TASK: The answer must consist of every line in the records below that contains the string "FormGenerator".

[Start of section]

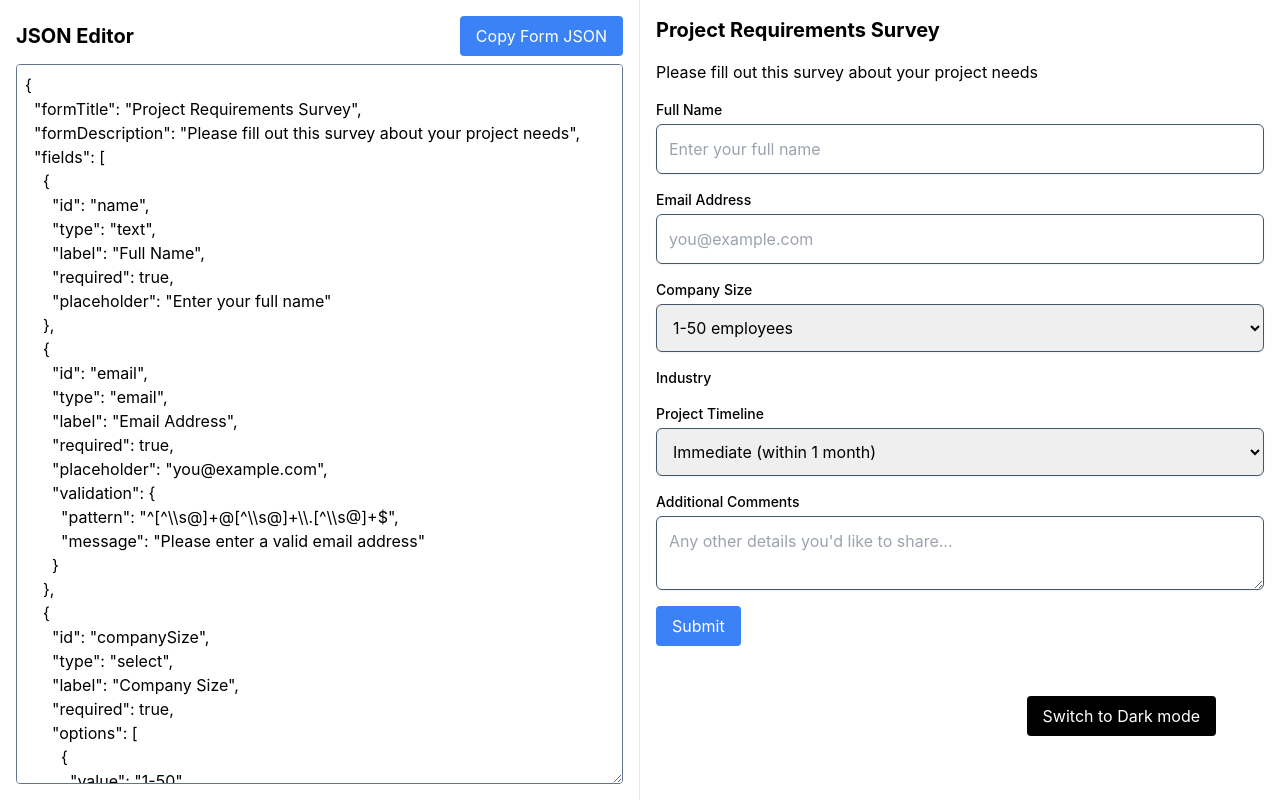
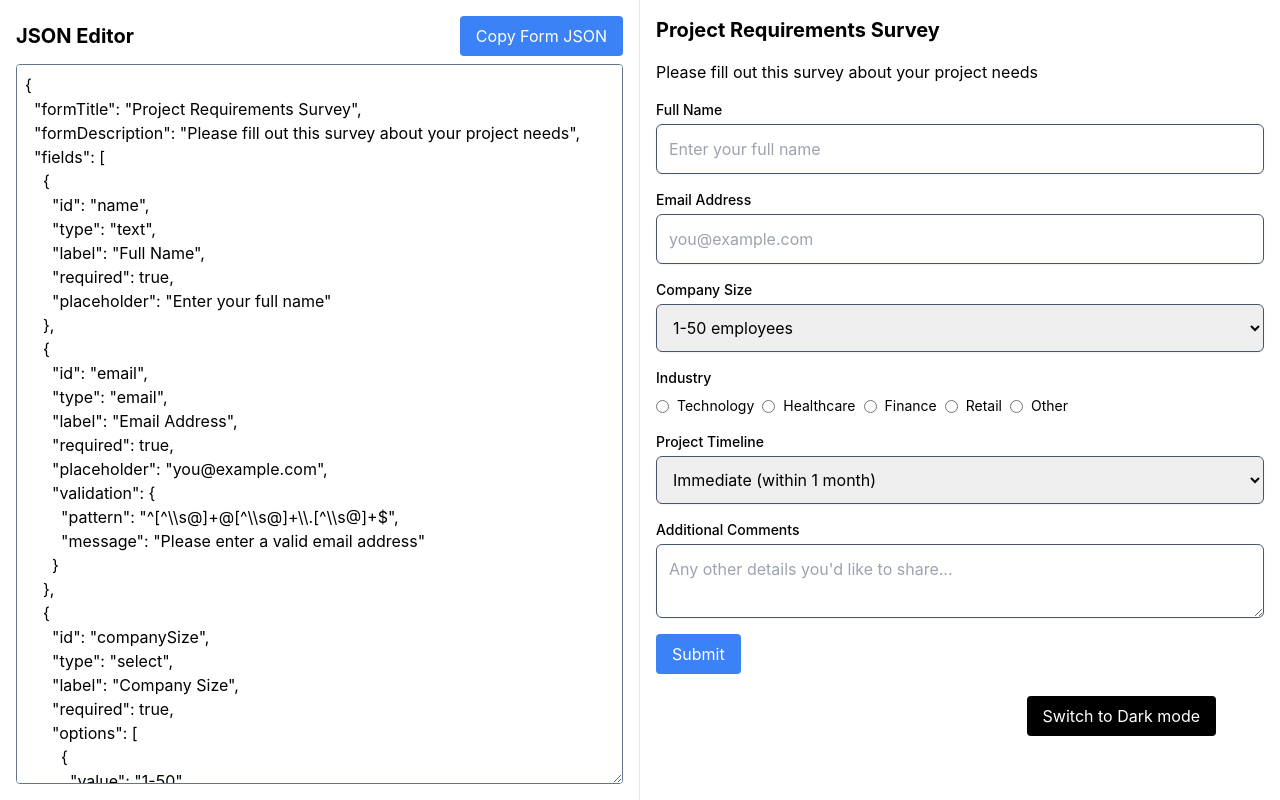
Before and after one commit to guptasajal411/dynamic-form-generator-ts, a React (Create React App) app: page / in a window 1280 px wide. Built offline with nearby package versions, Linux system fonts and the light colour scheme.

Commit message:
fix: FormGenerator

```diff
--- a/src/components/FormGenerator.tsx
+++ b/src/components/FormGenerator.tsx
@@ -23,18 +23,18 @@ const FormGenerator: React.FC<{ schema: FormSchema, jsonError: jsonError }> = ({
 
     return (
         <div className="w-full h-full animate-fade-in">
-            {jsonError.isError ? <div className="w-full h-full flex flex-col align-middle animate-fade-in">
-                <h2 className="text-xl font-bold dark:text-white">Kindly solve the following errors:</h2>
-                {jsonError.errorMessages?.map((error, index) => <p className="dark:text-white" key={index}>- {error}</p>)}
-            </div> : <>
+            {jsonError.isError ? <>
+                <div className="w-full h-full flex flex-col align-middle animate-fade-in">
+                    <h2 className="text-xl font-bold dark:text-white">Kindly solve the following errors:</h2>
+                    {jsonError.errorMessages?.map((error, index) => <p className="dark:text-white" key={index}>- {error}</p>)}
+                </div>
+            </> : <>
                 <form onSubmit={handleSubmit(onSubmit)} className="space-y-4 animate-fade-in">
                     <h2 className="text-xl font-bold dark:text-white">{schema.formTitle}</h2>
                     <p className="dark:text-white">{schema.formDescription}</p>
                     {schema.fields.map((field, index) => (
                         <div key={index}>
-                            <label className="block text-sm font-medium dark:text-white">
-                                {field.label}
-                            </label>
+                            <label className="block text-sm font-medium dark:text-white">{field.label}</label>
                             {field.type === "text" || field.type === "email" ? (
                                 <input
                                     {...register(field.id, {
@@ -59,6 +59,21 @@ const FormGenerator: React.FC<{ schema: FormSchema, jsonError: jsonError }> = ({
                                         </option>
                                     ))}
                                 </select>
+                            ) : field.type === "radio" ? (
+                                <div className="space-y-2 w-full flex flex-wrap items-center justify-start">
+                                    {field.options?.map((option) => (
+                                        <div key={option.value} className="flex items-center mt-2 mr-2">
+                                            <input
+                                                {...register(field.id, { required: field.required })}
+                                                type="radio"
+                                                value={option.value}
+                                                id={`${field.id}-${option.value}`}
+                                                className="mr-2"
+                                            />
+                                            <label htmlFor={`${field.id}-${option.value}`} className="text-sm dark:text-white">{option.label}</label>
+                                        </div>
+                                    ))}
+                                </div>
                             ) : null}
                             {errors[field.id] && (
                                 <span className="text-red-500 text-sm">
```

[End of section]

OUTPUT:
fix: FormGenerator
--- a/src/components/FormGenerator.tsx
+++ b/src/components/FormGenerator.tsx
@@ -23,18 +23,18 @@ const FormGenerator: React.FC<{ schema: FormSchema, jsonError: jsonError }> = ({
@@ -59,6 +59,21 @@ const FormGenerator: React.FC<{ schema: FormSchema, jsonError: jsonError }> = ({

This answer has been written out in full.